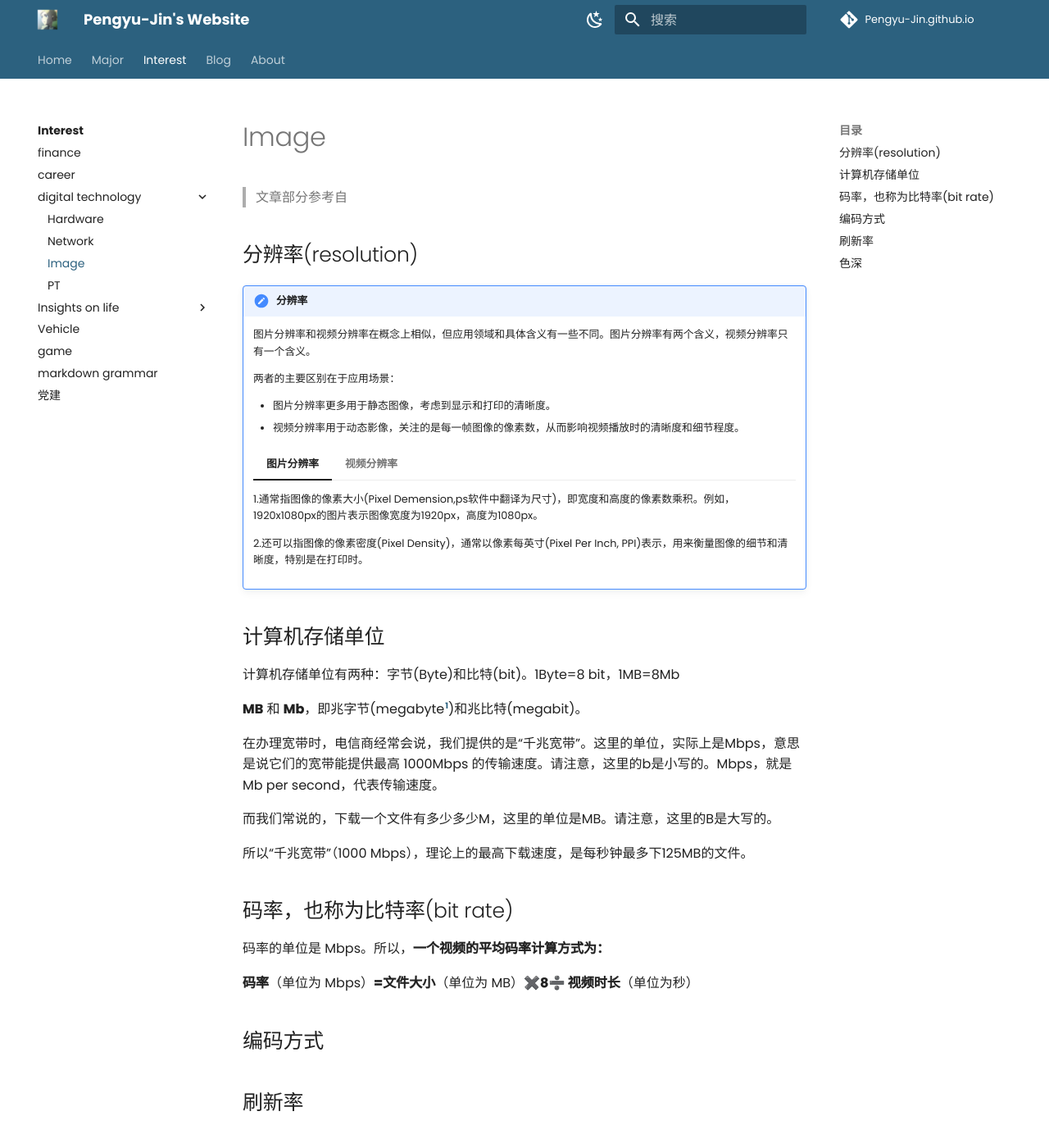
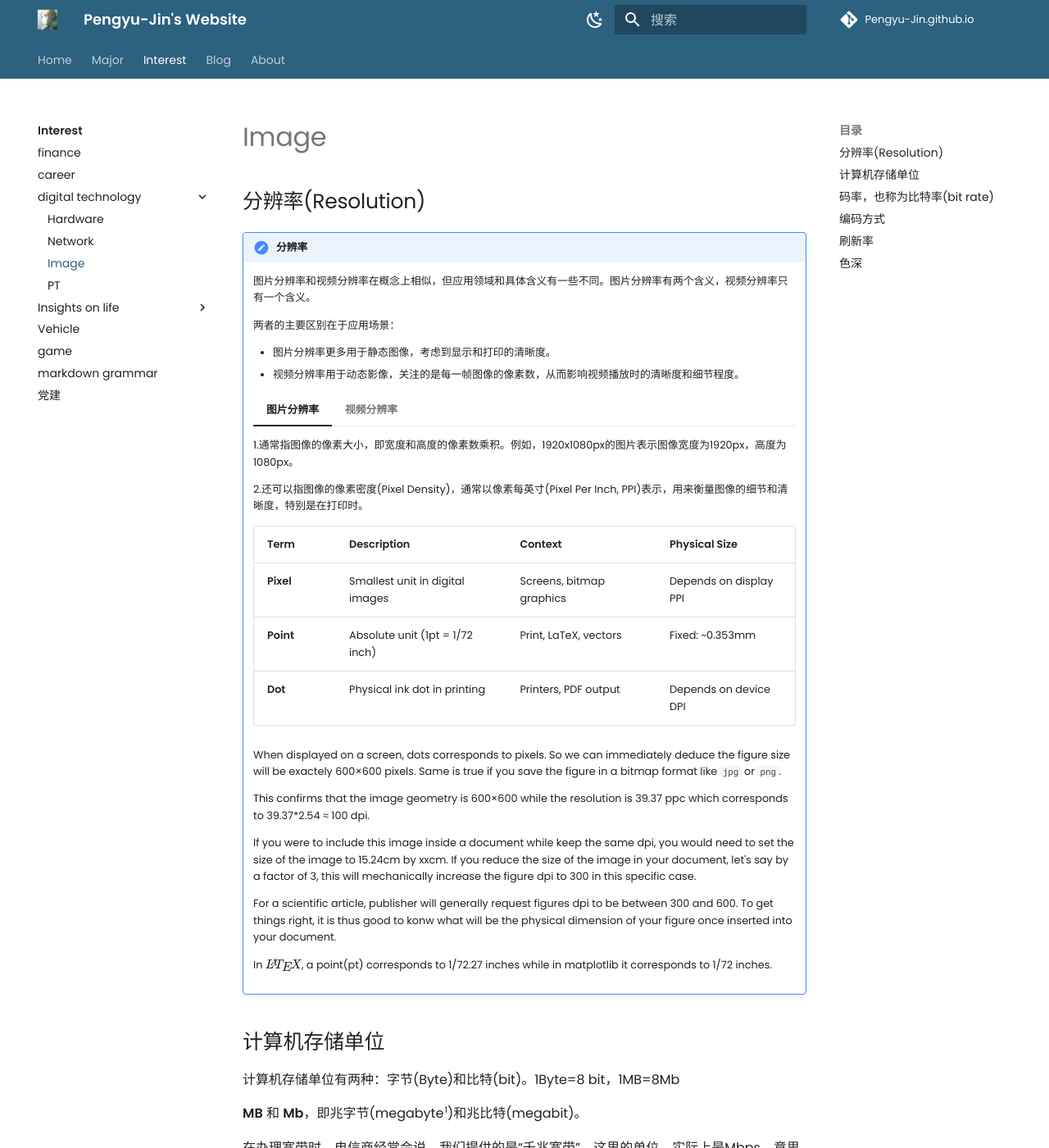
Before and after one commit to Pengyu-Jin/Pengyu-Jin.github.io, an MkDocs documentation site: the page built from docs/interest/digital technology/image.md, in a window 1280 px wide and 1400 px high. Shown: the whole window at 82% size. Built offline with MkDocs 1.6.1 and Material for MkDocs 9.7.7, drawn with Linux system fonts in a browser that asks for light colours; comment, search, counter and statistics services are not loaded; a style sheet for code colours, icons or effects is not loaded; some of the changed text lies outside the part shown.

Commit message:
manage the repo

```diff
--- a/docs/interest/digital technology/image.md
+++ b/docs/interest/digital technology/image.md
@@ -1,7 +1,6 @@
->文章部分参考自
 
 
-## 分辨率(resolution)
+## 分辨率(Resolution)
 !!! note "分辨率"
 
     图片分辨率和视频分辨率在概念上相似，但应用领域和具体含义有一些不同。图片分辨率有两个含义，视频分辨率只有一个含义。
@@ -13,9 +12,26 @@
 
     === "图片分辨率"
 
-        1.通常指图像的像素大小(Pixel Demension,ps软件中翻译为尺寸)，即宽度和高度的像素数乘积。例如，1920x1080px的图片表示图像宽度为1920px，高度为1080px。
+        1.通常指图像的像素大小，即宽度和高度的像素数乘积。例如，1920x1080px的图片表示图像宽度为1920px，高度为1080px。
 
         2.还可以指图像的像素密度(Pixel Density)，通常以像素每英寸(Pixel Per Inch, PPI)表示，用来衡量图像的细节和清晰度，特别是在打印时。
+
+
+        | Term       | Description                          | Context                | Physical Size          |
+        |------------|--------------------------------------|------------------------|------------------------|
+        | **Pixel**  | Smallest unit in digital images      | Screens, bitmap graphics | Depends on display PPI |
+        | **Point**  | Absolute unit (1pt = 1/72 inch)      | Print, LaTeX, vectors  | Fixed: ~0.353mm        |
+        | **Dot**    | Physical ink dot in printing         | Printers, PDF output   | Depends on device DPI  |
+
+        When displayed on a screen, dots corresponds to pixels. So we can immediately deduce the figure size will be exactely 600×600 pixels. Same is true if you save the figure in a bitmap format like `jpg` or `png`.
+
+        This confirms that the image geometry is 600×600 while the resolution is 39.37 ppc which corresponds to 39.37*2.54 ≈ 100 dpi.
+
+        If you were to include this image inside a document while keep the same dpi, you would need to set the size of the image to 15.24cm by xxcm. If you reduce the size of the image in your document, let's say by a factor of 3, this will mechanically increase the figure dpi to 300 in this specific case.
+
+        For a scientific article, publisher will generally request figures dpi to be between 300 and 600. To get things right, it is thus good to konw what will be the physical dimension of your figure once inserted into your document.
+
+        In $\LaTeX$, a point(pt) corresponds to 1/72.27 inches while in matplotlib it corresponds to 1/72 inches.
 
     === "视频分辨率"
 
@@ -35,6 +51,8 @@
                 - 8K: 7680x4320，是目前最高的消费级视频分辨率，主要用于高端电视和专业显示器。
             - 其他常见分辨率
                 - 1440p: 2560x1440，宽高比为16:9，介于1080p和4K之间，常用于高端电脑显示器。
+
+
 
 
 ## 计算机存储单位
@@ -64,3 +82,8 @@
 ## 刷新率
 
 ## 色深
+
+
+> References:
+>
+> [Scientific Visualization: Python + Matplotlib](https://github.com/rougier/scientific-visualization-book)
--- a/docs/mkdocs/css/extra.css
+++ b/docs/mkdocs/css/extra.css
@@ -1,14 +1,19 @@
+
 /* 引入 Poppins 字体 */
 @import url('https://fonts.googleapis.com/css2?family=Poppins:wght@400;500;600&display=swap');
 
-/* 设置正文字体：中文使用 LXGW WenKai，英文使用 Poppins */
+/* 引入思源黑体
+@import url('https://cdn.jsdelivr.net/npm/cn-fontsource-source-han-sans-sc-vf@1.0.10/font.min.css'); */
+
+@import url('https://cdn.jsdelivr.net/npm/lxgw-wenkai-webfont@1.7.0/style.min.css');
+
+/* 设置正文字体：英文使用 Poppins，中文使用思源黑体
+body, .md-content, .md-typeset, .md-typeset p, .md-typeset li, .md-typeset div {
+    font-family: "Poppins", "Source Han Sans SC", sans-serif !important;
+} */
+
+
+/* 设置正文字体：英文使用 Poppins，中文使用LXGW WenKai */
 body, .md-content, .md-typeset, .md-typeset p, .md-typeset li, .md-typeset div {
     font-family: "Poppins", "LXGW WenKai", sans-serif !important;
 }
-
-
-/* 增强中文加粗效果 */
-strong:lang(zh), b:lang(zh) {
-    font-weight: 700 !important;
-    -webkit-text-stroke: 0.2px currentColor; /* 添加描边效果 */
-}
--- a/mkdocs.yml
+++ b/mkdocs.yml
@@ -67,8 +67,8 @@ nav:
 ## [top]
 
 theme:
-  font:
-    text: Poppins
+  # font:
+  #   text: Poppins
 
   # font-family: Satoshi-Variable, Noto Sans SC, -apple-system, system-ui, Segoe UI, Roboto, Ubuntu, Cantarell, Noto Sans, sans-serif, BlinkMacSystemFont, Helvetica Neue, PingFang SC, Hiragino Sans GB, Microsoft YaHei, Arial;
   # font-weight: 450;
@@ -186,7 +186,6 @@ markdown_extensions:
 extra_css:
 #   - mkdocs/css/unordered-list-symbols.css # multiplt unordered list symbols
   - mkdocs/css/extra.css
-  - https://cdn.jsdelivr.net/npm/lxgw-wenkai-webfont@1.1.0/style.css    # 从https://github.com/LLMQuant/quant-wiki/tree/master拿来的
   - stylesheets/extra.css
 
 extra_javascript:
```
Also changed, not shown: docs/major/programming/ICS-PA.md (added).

__What is being asked__
Within the data above, find the lines that contain the word "英文使用" and copy each of them.

__Expected answer__
-/* 设置正文字体：中文使用 LXGW WenKai，英文使用 Poppins */
+/* 设置正文字体：英文使用 Poppins，中文使用思源黑体
+/* 设置正文字体：英文使用 Poppins，中文使用LXGW WenKai */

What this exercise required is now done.